Now based in Victoria, Campbell says he created “Black Breath Spectacle” in response to Black Lives Matter, by “putting the focus on breath rather than death.”
Campbell invited each participant to imagine being present with a loved person from their past, be they childhood friends or passed relatives, according to a post on the art gallery’s website.
“Breath is a personal and functional action, and in this exhibit, Campbell emphasizes the depth and meaning of breath, especially when, as a source of life it can become an object of oppression and power,” the website explains.
“Black Breath Spectacle” can be seen and heard at Surrey Art Gallery until Aug. 14.
In the coming year, Campbell will be developing an archive of Black breath recordings in the form of audio and sculptural installations called the Black Breath Archive. The solo exhibition will be displayed at the gallery next spring.
A biography describes Campbell as a multidisciplinary artist, writer and curator “whose practice expands the future imaginaries possible in the wake of colonization.” His work has been exhibited widely, including at the Havana Biennial, the Brooklyn Museum and Alice Yard in Port of Spain. Recent exhibitions include Vancouver Special at the Vancouver Art Gallery, Fragments of Epic Memory at the Art Gallery of Ontario and The Other Side of Now at the Perez Art Museum Miami.
“Black Breath Spectacle” is featured in Surrey Art Gallery’s former TechLab space, among the first exhibition spaces in Canada dedicated to the display of new media art, starting in 1999. A new book, the 257-page “TechLab: Experiments in media art 1999-2019,” offers an overview of every exhibition, project and artwork shown in the space over two decades. The publication is available as a free PDF download on surrey.ca; physical copies can be purchased for $40 at the gallery, located at Bear Creek Park.
Also at Surrey Art Gallery this summer, the main space features “Mere Phantoms: Shadows Without Borders,” showcasing art that plays with shadows and light.

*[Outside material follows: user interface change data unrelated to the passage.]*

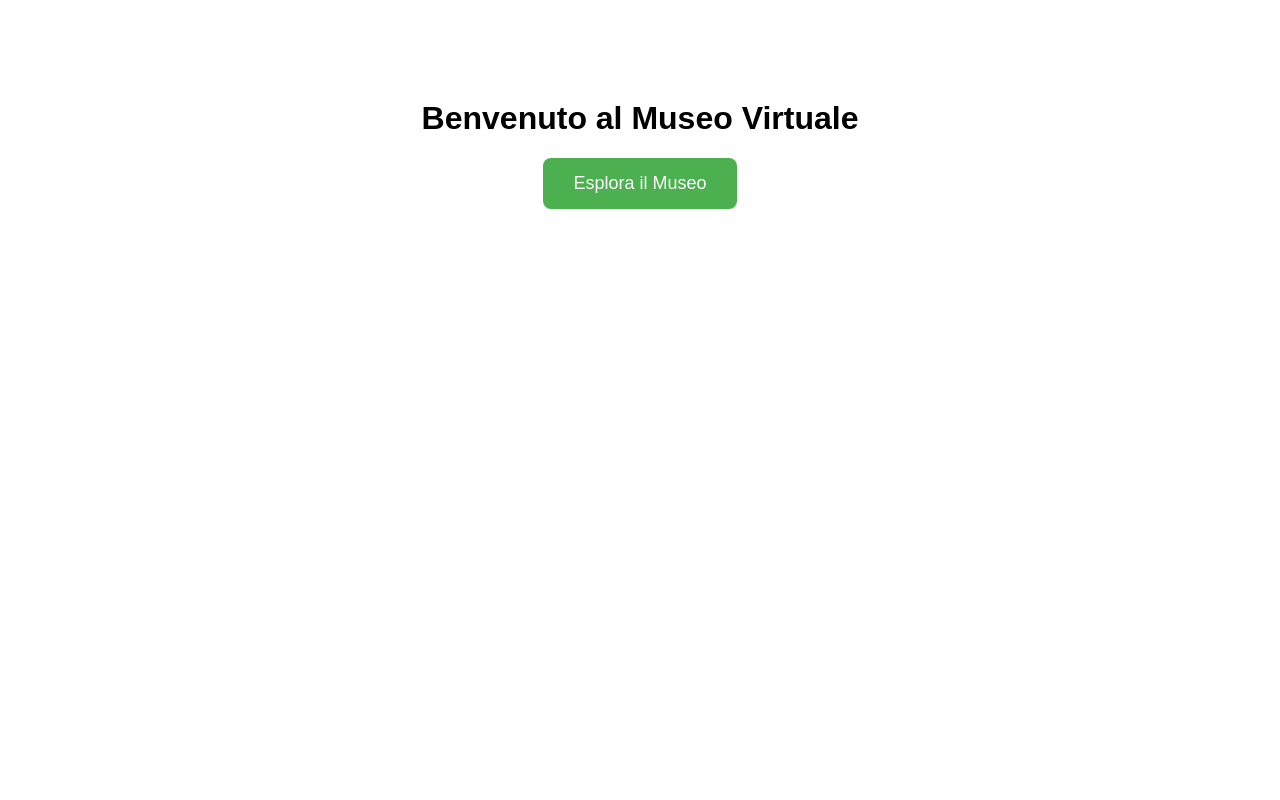
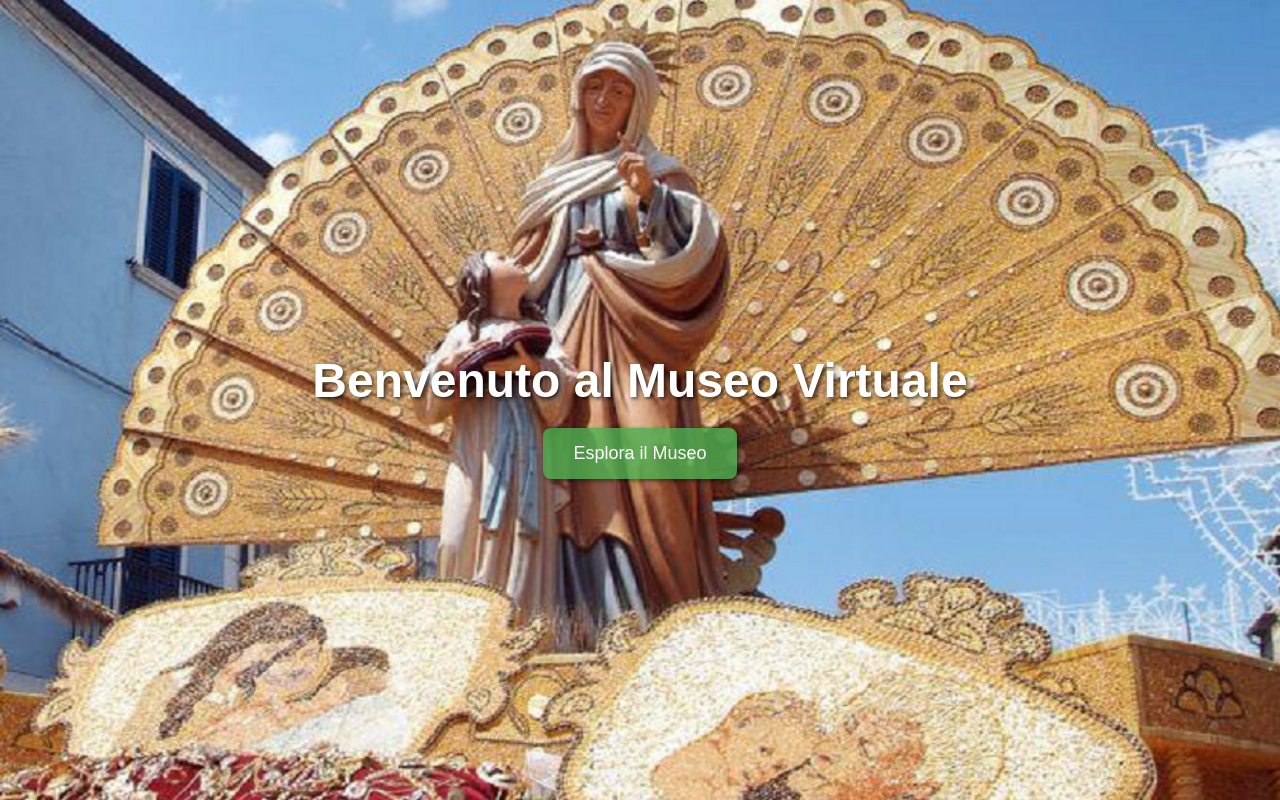
Before and after one commit to mattia118/museo-virtuale, a plain HTML site: page index.html in a window 1280 px wide. Drawn offline with Linux system fonts and the light colour scheme.

Commit message:
Update index.html

```diff
--- a/index.html
+++ b/index.html
@@ -2,29 +2,51 @@
 <html lang="it">
 <head>
   <meta charset="UTF-8">
+  <meta name="viewport" content="width=device-width, initial-scale=1.0">
   <title>Museo Virtuale</title>
   <style>
     body {
+      background-image: url('assets/immagini/Festa-del-grano-Jelsi.jpg');
+      background-size: cover;
+      background-position: center;
+      background-repeat: no-repeat;
+      height: 100vh;
+      margin: 0;
+      display: flex;
+      flex-direction: column;
+      justify-content: center;
+      align-items: center;
       text-align: center;
-      margin-top: 100px;
+      color: white;
       font-family: Arial, sans-serif;
     }
-    button {
+
+    h1 {
+      font-size: 3em;
+      margin-bottom: 20px;
+      text-shadow: 2px 2px 4px rgba(0,0,0,0.7);
+    }
+
+    .button {
+      background-color: rgba(76, 175, 80, 0.8); /* verde semi-trasparente */
+      border: none;
       padding: 15px 30px;
       font-size: 18px;
-      background-color: #4CAF50;
+      cursor: pointer;
+      border-radius: 8px;
       color: white;
-      border: none;
-      border-radius: 8px;
-      cursor: pointer;
+      text-decoration: none;
+      box-shadow: 2px 2px 5px rgba(0,0,0,0.5);
+      transition: background-color 0.3s ease;
     }
-    button:hover {
-      background-color: #45a049;
+
+    .button:hover {
+      background-color: rgba(76, 175, 80, 1); /* colore più forte al passaggio */
     }
   </style>
 </head>
 <body>
   <h1>Benvenuto al Museo Virtuale</h1>
-  <button onclick="location.href='museo.html'">Esplora il Museo</button>
+  <a href="museo.html" class="button">Esplora il Museo</a>
 </body>
 </html>
```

The interactive installation was created by Montreal-based artists Maya Ersan and Jaimie Robson in 2018.
— Tom Zillich (@TomZillich) July 19, 2022